/---

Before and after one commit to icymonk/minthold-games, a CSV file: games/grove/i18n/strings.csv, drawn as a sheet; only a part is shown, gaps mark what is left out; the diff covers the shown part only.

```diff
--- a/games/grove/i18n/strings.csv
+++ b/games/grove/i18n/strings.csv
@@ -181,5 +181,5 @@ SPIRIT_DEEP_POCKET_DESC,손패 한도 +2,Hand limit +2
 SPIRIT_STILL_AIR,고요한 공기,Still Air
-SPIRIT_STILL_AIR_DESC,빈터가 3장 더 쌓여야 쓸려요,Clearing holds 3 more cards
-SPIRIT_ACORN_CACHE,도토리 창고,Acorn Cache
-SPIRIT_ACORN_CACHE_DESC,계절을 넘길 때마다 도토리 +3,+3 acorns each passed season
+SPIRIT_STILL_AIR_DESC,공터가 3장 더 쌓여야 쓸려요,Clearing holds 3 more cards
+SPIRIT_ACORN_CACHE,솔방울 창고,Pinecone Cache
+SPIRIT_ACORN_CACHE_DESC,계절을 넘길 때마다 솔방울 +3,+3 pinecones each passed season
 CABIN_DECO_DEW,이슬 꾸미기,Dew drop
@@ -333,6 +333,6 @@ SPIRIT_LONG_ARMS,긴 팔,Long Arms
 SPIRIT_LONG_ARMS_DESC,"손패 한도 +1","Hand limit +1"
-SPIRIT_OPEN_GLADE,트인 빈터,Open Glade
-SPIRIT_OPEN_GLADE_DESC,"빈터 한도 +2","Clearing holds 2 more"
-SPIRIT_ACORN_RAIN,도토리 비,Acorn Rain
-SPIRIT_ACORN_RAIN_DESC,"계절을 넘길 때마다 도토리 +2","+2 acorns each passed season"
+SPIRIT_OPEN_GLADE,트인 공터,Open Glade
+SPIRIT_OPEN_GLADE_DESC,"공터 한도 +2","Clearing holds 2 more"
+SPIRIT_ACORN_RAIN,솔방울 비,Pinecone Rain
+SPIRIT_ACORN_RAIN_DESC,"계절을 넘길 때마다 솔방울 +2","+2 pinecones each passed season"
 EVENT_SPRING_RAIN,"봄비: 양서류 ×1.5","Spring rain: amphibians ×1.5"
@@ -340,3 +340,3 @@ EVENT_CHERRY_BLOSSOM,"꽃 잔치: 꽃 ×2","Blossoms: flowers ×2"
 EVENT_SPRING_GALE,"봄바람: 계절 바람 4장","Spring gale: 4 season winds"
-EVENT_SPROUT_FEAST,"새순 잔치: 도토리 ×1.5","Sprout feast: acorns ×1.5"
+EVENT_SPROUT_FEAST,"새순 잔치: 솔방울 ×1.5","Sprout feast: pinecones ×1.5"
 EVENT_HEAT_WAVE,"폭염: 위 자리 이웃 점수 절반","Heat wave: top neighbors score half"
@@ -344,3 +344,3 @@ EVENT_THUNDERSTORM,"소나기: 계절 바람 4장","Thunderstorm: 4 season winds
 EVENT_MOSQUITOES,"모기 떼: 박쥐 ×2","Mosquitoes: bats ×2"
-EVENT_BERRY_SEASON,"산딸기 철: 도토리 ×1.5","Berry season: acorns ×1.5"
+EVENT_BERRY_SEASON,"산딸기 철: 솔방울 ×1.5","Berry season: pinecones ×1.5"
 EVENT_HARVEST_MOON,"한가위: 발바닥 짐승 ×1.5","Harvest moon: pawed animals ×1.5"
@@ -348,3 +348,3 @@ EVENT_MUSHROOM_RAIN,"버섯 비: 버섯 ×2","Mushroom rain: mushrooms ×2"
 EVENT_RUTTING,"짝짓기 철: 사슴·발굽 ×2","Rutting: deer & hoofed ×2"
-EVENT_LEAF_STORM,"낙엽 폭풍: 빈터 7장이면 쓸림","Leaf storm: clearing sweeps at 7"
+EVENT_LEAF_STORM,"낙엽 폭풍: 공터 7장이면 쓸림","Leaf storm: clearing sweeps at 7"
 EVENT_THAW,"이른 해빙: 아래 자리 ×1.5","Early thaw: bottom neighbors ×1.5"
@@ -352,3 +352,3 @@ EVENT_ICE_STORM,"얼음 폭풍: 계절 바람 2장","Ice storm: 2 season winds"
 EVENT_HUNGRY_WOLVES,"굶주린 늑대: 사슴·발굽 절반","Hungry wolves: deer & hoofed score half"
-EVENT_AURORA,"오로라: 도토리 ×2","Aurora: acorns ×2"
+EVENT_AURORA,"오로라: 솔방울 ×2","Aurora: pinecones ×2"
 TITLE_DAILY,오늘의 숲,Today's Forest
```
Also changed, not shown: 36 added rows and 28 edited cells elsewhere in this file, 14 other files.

\---

*YOUR INSTRUCTIONS*: Exact reproduction of the whole material is the required answer.

*SOLUTION*:
Before and after one commit to icymonk/minthold-games, a CSV file: games/grove/i18n/strings.csv, drawn as a sheet; only a part is shown, gaps mark what is left out; the diff covers the shown part only.

```diff
--- a/games/grove/i18n/strings.csv
+++ b/games/grove/i18n/strings.csv
@@ -181,5 +181,5 @@ SPIRIT_DEEP_POCKET_DESC,손패 한도 +2,Hand limit +2
 SPIRIT_STILL_AIR,고요한 공기,Still Air
-SPIRIT_STILL_AIR_DESC,빈터가 3장 더 쌓여야 쓸려요,Clearing holds 3 more cards
-SPIRIT_ACORN_CACHE,도토리 창고,Acorn Cache
-SPIRIT_ACORN_CACHE_DESC,계절을 넘길 때마다 도토리 +3,+3 acorns each passed season
+SPIRIT_STILL_AIR_DESC,공터가 3장 더 쌓여야 쓸려요,Clearing holds 3 more cards
+SPIRIT_ACORN_CACHE,솔방울 창고,Pinecone Cache
+SPIRIT_ACORN_CACHE_DESC,계절을 넘길 때마다 솔방울 +3,+3 pinecones each passed season
 CABIN_DECO_DEW,이슬 꾸미기,Dew drop
@@ -333,6 +333,6 @@ SPIRIT_LONG_ARMS,긴 팔,Long Arms
 SPIRIT_LONG_ARMS_DESC,"손패 한도 +1","Hand limit +1"
-SPIRIT_OPEN_GLADE,트인 빈터,Open Glade
-SPIRIT_OPEN_GLADE_DESC,"빈터 한도 +2","Clearing holds 2 more"
-SPIRIT_ACORN_RAIN,도토리 비,Acorn Rain
-SPIRIT_ACORN_RAIN_DESC,"계절을 넘길 때마다 도토리 +2","+2 acorns each passed season"
+SPIRIT_OPEN_GLADE,트인 공터,Open Glade
+SPIRIT_OPEN_GLADE_DESC,"공터 한도 +2","Clearing holds 2 more"
+SPIRIT_ACORN_RAIN,솔방울 비,Pinecone Rain
+SPIRIT_ACORN_RAIN_DESC,"계절을 넘길 때마다 솔방울 +2","+2 pinecones each passed season"
 EVENT_SPRING_RAIN,"봄비: 양서류 ×1.5","Spring rain: amphibians ×1.5"
@@ -340,3 +340,3 @@ EVENT_CHERRY_BLOSSOM,"꽃 잔치: 꽃 ×2","Blossoms: flowers ×2"
 EVENT_SPRING_GALE,"봄바람: 계절 바람 4장","Spring gale: 4 season winds"
-EVENT_SPROUT_FEAST,"새순 잔치: 도토리 ×1.5","Sprout feast: acorns ×1.5"
+EVENT_SPROUT_FEAST,"새순 잔치: 솔방울 ×1.5","Sprout feast: pinecones ×1.5"
 EVENT_HEAT_WAVE,"폭염: 위 자리 이웃 점수 절반","Heat wave: top neighbors score half"
@@ -344,3 +344,3 @@ EVENT_THUNDERSTORM,"소나기: 계절 바람 4장","Thunderstorm: 4 season winds
 EVENT_MOSQUITOES,"모기 떼: 박쥐 ×2","Mosquitoes: bats ×2"
-EVENT_BERRY_SEASON,"산딸기 철: 도토리 ×1.5","Berry season: acorns ×1.5"
+EVENT_BERRY_SEASON,"산딸기 철: 솔방울 ×1.5","Berry season: pinecones ×1.5"
 EVENT_HARVEST_MOON,"한가위: 발바닥 짐승 ×1.5","Harvest moon: pawed animals ×1.5"
@@ -348,3 +348,3 @@ EVENT_MUSHROOM_RAIN,"버섯 비: 버섯 ×2","Mushroom rain: mushrooms ×2"
 EVENT_RUTTING,"짝짓기 철: 사슴·발굽 ×2","Rutting: deer & hoofed ×2"
-EVENT_LEAF_STORM,"낙엽 폭풍: 빈터 7장이면 쓸림","Leaf storm: clearing sweeps at 7"
+EVENT_LEAF_STORM,"낙엽 폭풍: 공터 7장이면 쓸림","Leaf storm: clearing sweeps at 7"
 EVENT_THAW,"이른 해빙: 아래 자리 ×1.5","Early thaw: bottom neighbors ×1.5"
@@ -352,3 +352,3 @@ EVENT_ICE_STORM,"얼음 폭풍: 계절 바람 2장","Ice storm: 2 season winds"
 EVENT_HUNGRY_WOLVES,"굶주린 늑대: 사슴·발굽 절반","Hungry wolves: deer & hoofed score half"
-EVENT_AURORA,"오로라: 도토리 ×2","Aurora: acorns ×2"
+EVENT_AURORA,"오로라: 솔방울 ×2","Aurora: pinecones ×2"
 TITLE_DAILY,오늘의 숲,Today's Forest
```
Also changed, not shown: 36 added rows and 28 edited cells elsewhere in this file, 14 other files.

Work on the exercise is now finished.